In spite of her petite size and the fact that Susannah doesn’t look like she could survive on the prairie, Jesse quickly discovers that his new wife is a greater blessing than he even hoped for. The years she spent as her father’s veterinary assistant allow her to save Jesse’s ox and twin calves and to help neighboring farmers with their animals.
But Susannah’s feelings of unworthiness are deeply rooted, and she can’t believe that Jesse’s praise—or the tenderness and love he shows—could possibly last. The thawing of her heart seems almost as distant as Spring in the midst of the winter blanketing the Dakota prairie.

What do you want readers to take away from the book?

I hope readers will find hope in Spring for Susannah. Drawing closer to God helps brings a fulfilling sense of purpose and peace, something we all need. Thinking about Susannah, makes me thank God for my ancestors - their hard work and perseverance, and for all the inventors who have made our lives so much more comfortable!

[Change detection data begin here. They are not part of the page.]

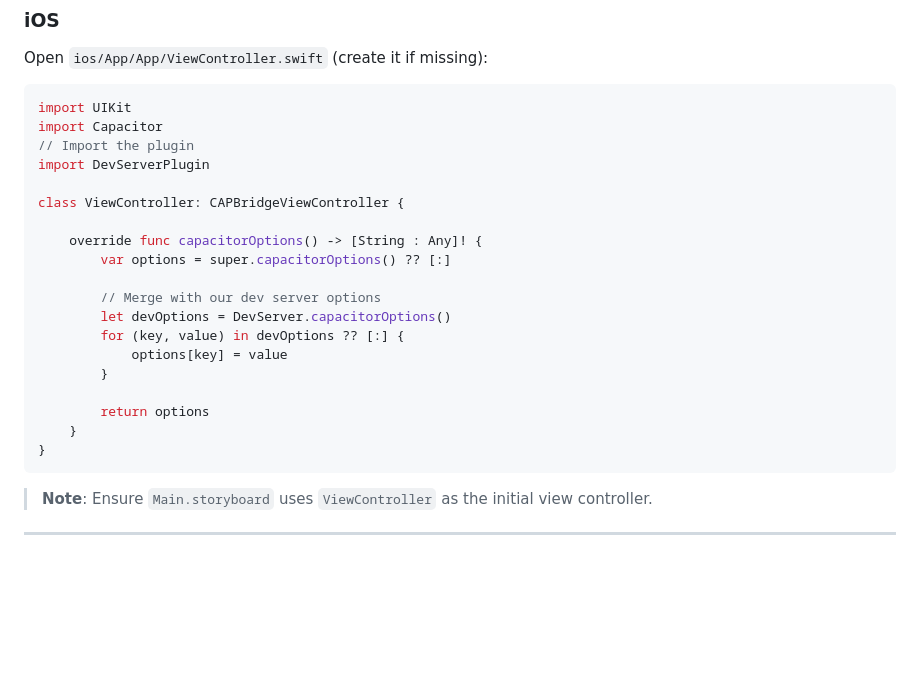
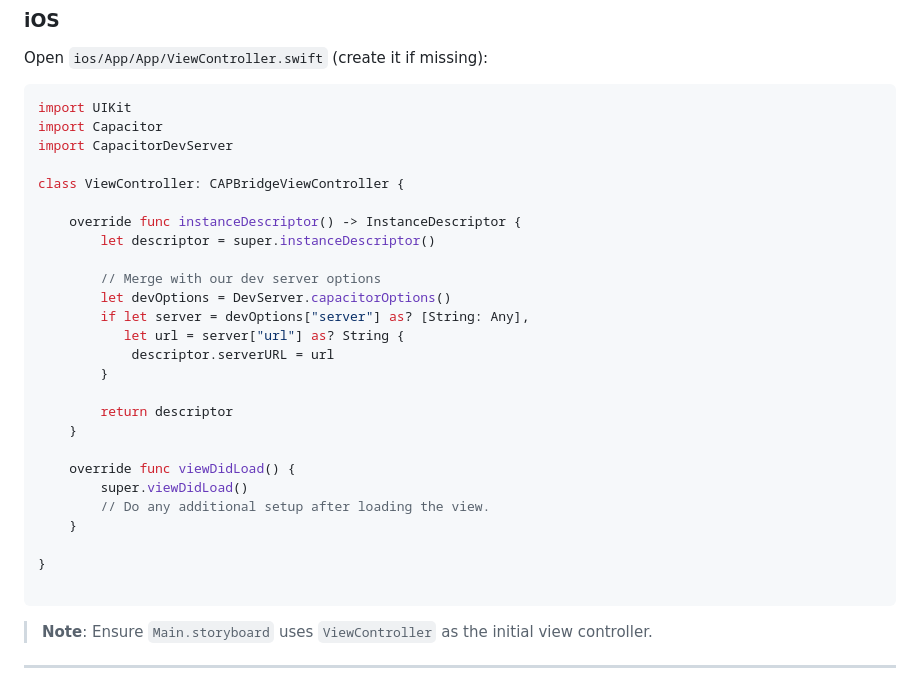
Before and after one commit to novalbayusetiawan/capacitor-dev-server, a Markdown page: README.md, the part around the change. Drawn GitHub-style; blank space fills up the shorter version.

````diff
--- a/README.md
+++ b/README.md
@@ -66,23 +66,30 @@ Open `ios/App/App/ViewController.swift` (create it if missing):
 ```swift
 import UIKit
 import Capacitor
-// Import the plugin
-import DevServerPlugin
+import CapacitorDevServer
 
 class ViewController: CAPBridgeViewController {
 
-    override func capacitorOptions() -> [String : Any]! {
-        var options = super.capacitorOptions() ?? [:]
+    override func instanceDescriptor() -> InstanceDescriptor {
+        let descriptor = super.instanceDescriptor()
 
         // Merge with our dev server options
         let devOptions = DevServer.capacitorOptions()
-        for (key, value) in devOptions ?? [:] {
-            options[key] = value
+        if let server = devOptions["server"] as? [String: Any],
+           let url = server["url"] as? String {
+            descriptor.serverURL = url
         }
 
-        return options
+        return descriptor
     }
+
+    override func viewDidLoad() {
+        super.viewDidLoad()
+        // Do any additional setup after loading the view.
+    }
+
 }
+
 ```
 
 > **Note**: Ensure `Main.storyboard` uses `ViewController` as the initial view controller.
````
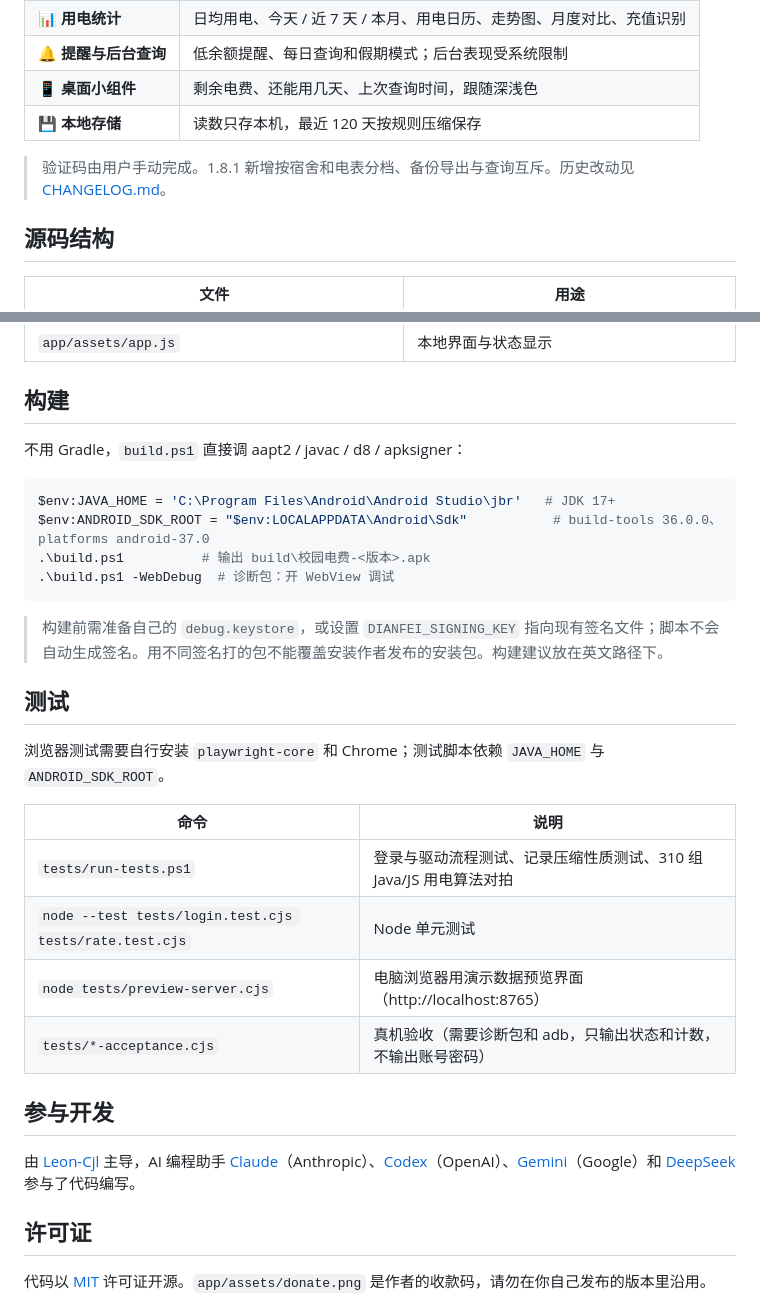
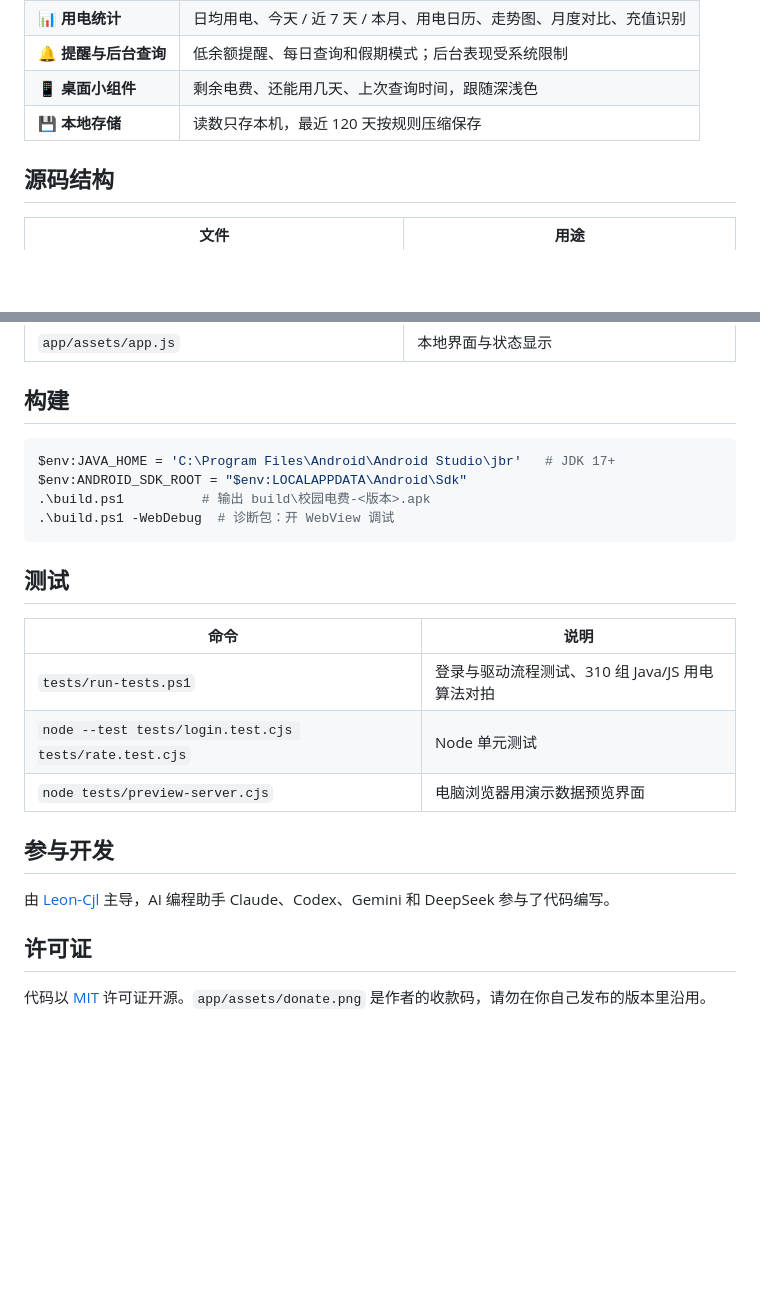
Before and after one commit to Leon-Cjl/campus-dianfei, a Markdown page: README.md, 2 parts joined by grey strips. GitHub-like rendering; blank space fills up the shorter version.

````diff
--- a/README.md
+++ b/README.md
@@ -44,8 +75,6 @@
 | 🔔 **提醒与后台查询** | 低余额提醒、每日查询和假期模式；后台表现受系统限制 |
 | 📱 **桌面小组件** | 剩余电费、还能用几天、上次查询时间，跟随深浅色 |
 | 💾 **本地存储** | 读数只存本机，最近 120 天按规则压缩保存 |
-
-> 验证码由用户手动完成。1.8.1 新增按宿舍和电表分档、备份导出与查询互斥。历史改动见 [CHANGELOG.md](CHANGELOG.md)。
 
 ## 源码结构
 
@@ -61,32 +90,24 @@
 
 ## 构建
 
-不用 Gradle，`build.ps1` 直接调 aapt2 / javac / d8 / apksigner：
-
 ```powershell
 $env:JAVA_HOME = 'C:\Program Files\Android\Android Studio\jbr'   # JDK 17+
-$env:ANDROID_SDK_ROOT = "$env:LOCALAPPDATA\Android\Sdk"           # build-tools 36.0.0、platforms android-37.0
+$env:ANDROID_SDK_ROOT = "$env:LOCALAPPDATA\Android\Sdk"
 .\build.ps1          # 输出 build\校园电费-<版本>.apk
 .\build.ps1 -WebDebug  # 诊断包：开 WebView 调试
 ```
 
-> 构建前需准备自己的 `debug.keystore`，或设置 `DIANFEI_SIGNING_KEY` 指向现有签名文件；脚本不会自动生成签名。用不同签名打的包不能覆盖安装作者发布的安装包。构建建议放在英文路径下。
-
 ## 测试
-
-浏览器测试需要自行安装 `playwright-core` 和 Chrome；测试脚本依赖 `JAVA_HOME` 与 `ANDROID_SDK_ROOT`。
-
 
 | 命令 | 说明 |
 |---|---|
-| `tests/run-tests.ps1` | 登录与驱动流程测试、记录压缩性质测试、310 组 Java/JS 用电算法对拍 |
+| `tests/run-tests.ps1` | 登录与驱动流程测试、310 组 Java/JS 用电算法对拍 |
 | `node --test tests/login.test.cjs tests/rate.test.cjs` | Node 单元测试 |
-| `node tests/preview-server.cjs` | 电脑浏览器用演示数据预览界面（http://localhost:8765） |
-| `tests/*-acceptance.cjs` | 真机验收（需要诊断包和 adb，只输出状态和计数，不输出账号密码） |
+| `node tests/preview-server.cjs` | 电脑浏览器用演示数据预览界面 |
 
 ## 参与开发
 
-由 [Leon-Cjl](https://github.com/Leon-Cjl) 主导，AI 编程助手 [Claude](https://claude.com/claude-code)（Anthropic）、[Codex](https://openai.com/codex)（OpenAI）、[Gemini](https://gemini.google.com)（Google）和 [DeepSeek](https://www.deepseek.com) 参与了代码编写。
+由 [Leon-Cjl](https://github.com/Leon-Cjl) 主导，AI 编程助手 Claude、Codex、Gemini 和 DeepSeek 参与了代码编写。
 
 ## 许可证
 
````
Also changed, not shown: other parts of README.md (+46 -15 lines).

What one question would you like us to ask your readers? (this is the one that they answer to win what you’re giving away)

How long have you been married? Are you still making discoveries about your spouse? Can you imagine being a mail order bride?

Please enter your name and email (ex: JaneDoe(at)aol(dot)com) for a drawing


Cathy said...

Thanks for letting me visit your blog! For readers in the Omaha area, I'm having a book release party June 25, from 1-3 pm at Walnut Grove Park, 152nd & Q Streets.
Y'all come! (I'm allowed to say that - I grew up in Virginia!)

Rebecca said...

Thank you so much for the chance to win this. This looks like an amazing book. I am not married yet but I cannot imagine being a mail order bride. Thanks again.

Rebecca H.

Pamela J said...

I will be married to the SAME man for 36 years when August 7 gets here this year. I hear from people all the time that is more and more a rarity. One reason I am still making discoveries about my husband is that he is learning and growing. (but then, so am I) Sometimes I say he is being unpredicatable but I think it is actually that we each learn and change from that learning. I probably would be ok as a mail order bride. I try to make the best of situations and if that is where I found myself, well, I'd give it a whirl. People who know me would expect me to call it "and adventure" and I'd not disappoint them by saying anything different.
Pam W
cepjwms at wb4me dot com